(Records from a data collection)
****************************************
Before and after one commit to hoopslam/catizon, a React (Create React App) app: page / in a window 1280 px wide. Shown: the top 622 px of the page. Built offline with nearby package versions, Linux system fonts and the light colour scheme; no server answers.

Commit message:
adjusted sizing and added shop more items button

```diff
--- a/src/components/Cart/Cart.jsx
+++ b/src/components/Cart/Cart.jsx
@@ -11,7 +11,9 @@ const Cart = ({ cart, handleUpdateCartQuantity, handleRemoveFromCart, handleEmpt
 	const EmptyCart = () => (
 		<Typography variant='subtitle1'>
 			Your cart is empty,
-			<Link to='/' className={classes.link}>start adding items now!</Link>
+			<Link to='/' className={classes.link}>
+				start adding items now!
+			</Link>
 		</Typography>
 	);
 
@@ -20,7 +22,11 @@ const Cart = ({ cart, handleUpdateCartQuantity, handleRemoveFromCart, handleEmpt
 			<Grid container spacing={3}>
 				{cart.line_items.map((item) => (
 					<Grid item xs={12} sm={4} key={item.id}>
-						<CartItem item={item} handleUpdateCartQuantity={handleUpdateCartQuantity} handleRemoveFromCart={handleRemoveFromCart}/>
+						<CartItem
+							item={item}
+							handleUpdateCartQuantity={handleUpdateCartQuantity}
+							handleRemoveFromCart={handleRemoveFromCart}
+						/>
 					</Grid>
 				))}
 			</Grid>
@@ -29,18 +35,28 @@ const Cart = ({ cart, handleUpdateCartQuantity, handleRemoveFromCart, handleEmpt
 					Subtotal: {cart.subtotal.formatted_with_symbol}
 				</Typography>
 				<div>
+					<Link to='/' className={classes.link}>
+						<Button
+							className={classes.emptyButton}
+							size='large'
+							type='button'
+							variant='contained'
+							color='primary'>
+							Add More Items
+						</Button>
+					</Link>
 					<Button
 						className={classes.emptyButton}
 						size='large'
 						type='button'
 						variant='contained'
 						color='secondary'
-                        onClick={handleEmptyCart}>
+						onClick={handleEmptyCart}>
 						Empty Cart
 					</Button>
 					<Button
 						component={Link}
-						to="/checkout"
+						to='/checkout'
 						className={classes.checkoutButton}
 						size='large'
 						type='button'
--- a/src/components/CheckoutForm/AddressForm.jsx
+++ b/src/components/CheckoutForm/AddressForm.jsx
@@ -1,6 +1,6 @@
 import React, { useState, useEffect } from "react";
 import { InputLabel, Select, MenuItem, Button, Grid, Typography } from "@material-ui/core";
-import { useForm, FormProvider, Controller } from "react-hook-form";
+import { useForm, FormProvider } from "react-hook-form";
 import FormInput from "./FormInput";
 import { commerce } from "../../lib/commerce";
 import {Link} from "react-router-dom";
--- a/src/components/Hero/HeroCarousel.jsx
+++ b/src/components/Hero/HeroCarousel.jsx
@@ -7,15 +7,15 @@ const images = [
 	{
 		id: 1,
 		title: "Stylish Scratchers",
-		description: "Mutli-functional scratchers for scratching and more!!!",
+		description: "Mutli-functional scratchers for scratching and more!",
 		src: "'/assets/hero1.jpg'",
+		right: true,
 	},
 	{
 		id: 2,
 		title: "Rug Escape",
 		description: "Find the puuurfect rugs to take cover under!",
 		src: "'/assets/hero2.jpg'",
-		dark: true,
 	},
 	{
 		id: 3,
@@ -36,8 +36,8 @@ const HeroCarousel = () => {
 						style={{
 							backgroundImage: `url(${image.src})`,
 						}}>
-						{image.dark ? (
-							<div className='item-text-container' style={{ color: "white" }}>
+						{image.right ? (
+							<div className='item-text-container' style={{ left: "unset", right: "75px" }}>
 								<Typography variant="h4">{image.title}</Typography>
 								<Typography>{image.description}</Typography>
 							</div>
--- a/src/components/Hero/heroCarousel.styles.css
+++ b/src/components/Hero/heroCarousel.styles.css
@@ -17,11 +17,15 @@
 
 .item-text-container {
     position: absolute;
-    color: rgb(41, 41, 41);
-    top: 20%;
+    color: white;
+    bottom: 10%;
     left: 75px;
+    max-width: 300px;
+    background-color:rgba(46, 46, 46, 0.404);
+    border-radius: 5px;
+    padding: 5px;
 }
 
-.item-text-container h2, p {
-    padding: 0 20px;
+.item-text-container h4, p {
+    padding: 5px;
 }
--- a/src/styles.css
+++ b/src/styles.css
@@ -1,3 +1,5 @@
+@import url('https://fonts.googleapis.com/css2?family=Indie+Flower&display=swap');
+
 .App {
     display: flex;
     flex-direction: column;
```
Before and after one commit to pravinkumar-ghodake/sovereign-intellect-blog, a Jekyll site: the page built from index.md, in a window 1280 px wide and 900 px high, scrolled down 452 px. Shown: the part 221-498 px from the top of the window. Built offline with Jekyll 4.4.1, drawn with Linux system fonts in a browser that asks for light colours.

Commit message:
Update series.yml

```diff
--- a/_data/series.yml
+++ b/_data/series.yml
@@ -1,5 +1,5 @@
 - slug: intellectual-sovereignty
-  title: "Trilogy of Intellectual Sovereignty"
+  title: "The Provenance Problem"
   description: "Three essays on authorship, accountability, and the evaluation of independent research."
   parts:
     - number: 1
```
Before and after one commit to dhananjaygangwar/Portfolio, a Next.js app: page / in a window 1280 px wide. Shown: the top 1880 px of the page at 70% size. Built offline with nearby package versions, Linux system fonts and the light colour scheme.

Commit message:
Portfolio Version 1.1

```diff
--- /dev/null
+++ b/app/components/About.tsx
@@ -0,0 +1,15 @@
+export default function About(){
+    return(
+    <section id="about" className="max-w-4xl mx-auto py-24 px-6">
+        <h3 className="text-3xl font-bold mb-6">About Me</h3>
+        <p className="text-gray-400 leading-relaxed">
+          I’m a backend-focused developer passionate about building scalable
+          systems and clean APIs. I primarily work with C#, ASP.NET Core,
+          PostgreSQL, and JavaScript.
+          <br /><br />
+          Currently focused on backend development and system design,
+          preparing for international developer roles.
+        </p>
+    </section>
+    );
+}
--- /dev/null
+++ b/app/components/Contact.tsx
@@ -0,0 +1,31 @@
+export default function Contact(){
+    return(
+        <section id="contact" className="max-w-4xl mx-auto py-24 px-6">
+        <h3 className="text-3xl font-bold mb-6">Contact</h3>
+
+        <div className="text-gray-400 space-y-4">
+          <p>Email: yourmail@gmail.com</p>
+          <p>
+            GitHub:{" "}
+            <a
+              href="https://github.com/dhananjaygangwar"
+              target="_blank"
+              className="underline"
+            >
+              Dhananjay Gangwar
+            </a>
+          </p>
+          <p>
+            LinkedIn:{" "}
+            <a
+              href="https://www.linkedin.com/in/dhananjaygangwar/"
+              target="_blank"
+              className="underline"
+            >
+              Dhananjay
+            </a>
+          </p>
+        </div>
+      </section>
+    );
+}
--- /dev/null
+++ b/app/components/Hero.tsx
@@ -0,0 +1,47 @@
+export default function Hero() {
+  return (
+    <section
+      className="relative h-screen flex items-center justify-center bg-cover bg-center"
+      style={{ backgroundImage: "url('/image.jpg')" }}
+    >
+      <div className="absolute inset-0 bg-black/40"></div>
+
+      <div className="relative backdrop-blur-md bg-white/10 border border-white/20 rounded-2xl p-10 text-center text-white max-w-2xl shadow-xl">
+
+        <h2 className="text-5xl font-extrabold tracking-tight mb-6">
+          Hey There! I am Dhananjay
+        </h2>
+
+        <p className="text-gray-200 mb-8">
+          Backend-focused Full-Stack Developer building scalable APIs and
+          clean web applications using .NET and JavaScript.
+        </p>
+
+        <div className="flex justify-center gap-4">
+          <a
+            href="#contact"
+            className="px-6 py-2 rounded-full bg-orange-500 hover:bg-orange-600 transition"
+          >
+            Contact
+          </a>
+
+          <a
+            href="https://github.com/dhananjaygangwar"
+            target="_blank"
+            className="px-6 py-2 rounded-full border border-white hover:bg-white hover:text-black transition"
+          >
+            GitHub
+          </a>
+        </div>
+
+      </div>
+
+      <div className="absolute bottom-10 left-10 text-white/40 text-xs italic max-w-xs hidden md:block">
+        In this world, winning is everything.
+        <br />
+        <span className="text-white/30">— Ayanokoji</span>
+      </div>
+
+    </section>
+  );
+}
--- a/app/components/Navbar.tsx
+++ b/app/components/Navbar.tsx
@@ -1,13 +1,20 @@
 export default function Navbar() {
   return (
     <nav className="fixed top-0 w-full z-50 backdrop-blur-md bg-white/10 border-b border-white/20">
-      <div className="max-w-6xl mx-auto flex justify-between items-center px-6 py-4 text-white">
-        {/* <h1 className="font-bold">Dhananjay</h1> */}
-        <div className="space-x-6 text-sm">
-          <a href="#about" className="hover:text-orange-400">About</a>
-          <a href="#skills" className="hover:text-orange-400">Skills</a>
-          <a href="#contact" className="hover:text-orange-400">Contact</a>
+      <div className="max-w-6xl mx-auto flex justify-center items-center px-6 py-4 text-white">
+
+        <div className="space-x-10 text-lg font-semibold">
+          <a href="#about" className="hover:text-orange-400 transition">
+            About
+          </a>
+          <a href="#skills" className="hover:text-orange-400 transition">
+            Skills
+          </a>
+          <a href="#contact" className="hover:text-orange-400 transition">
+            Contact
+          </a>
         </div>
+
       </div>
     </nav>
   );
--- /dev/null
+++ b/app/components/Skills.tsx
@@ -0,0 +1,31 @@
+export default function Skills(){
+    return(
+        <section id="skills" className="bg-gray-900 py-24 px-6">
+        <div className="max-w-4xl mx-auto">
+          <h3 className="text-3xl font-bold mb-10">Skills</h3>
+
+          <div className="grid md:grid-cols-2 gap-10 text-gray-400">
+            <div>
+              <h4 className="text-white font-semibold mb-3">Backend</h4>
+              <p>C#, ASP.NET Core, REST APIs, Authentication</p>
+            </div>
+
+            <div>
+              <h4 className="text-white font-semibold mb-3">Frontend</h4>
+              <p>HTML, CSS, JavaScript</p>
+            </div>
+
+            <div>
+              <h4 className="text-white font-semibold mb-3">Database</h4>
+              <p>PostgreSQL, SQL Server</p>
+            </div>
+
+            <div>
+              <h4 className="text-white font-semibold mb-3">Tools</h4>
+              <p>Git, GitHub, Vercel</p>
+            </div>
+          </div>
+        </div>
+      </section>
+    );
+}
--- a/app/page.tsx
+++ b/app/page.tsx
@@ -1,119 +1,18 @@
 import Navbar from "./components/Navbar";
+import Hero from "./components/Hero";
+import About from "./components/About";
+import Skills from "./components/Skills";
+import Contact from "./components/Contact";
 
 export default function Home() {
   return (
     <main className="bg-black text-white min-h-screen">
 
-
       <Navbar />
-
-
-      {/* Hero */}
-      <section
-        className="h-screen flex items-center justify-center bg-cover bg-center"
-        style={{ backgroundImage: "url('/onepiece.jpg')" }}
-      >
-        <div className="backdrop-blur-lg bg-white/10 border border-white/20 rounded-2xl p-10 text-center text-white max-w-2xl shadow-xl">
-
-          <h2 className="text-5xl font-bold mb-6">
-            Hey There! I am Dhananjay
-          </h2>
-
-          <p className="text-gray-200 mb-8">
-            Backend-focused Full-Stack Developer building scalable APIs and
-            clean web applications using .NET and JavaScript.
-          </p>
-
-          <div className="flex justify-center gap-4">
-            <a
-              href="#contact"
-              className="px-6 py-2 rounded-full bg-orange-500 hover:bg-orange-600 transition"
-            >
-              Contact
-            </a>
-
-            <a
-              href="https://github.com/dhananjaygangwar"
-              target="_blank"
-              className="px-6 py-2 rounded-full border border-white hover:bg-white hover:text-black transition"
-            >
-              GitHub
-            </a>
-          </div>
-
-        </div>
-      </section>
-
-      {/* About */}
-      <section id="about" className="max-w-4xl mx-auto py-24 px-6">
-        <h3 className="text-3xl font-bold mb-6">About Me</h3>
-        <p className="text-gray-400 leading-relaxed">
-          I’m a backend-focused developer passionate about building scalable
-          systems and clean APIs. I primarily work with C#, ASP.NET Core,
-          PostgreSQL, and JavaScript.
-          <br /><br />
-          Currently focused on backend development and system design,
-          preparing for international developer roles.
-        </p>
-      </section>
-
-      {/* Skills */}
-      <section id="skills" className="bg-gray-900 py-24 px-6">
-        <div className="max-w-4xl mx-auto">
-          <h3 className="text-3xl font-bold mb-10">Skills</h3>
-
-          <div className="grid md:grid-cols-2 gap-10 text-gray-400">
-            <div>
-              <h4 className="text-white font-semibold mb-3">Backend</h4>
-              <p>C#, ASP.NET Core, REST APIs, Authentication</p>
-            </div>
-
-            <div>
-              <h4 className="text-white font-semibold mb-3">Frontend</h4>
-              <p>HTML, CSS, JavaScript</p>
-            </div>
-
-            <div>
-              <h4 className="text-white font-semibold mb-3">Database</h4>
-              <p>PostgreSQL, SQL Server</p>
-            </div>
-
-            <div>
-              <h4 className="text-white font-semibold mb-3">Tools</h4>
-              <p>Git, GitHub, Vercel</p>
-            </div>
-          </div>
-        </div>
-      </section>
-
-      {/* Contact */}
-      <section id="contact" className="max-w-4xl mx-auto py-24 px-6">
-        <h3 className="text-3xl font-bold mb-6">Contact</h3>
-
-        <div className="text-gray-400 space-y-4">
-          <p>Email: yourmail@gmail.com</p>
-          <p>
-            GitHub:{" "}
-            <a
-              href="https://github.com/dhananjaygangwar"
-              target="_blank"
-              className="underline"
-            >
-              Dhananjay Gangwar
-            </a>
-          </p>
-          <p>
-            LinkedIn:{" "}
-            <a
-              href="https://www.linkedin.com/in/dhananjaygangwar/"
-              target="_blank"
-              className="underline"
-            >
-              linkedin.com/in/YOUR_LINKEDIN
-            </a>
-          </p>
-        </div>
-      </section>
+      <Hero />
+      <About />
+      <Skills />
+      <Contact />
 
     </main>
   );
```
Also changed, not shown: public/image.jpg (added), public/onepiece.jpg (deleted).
****************************************
--- WORK ITEM ---
The answer should be nothing but the number of lines above that contain "const".

--- TASK OUTPUT ---
6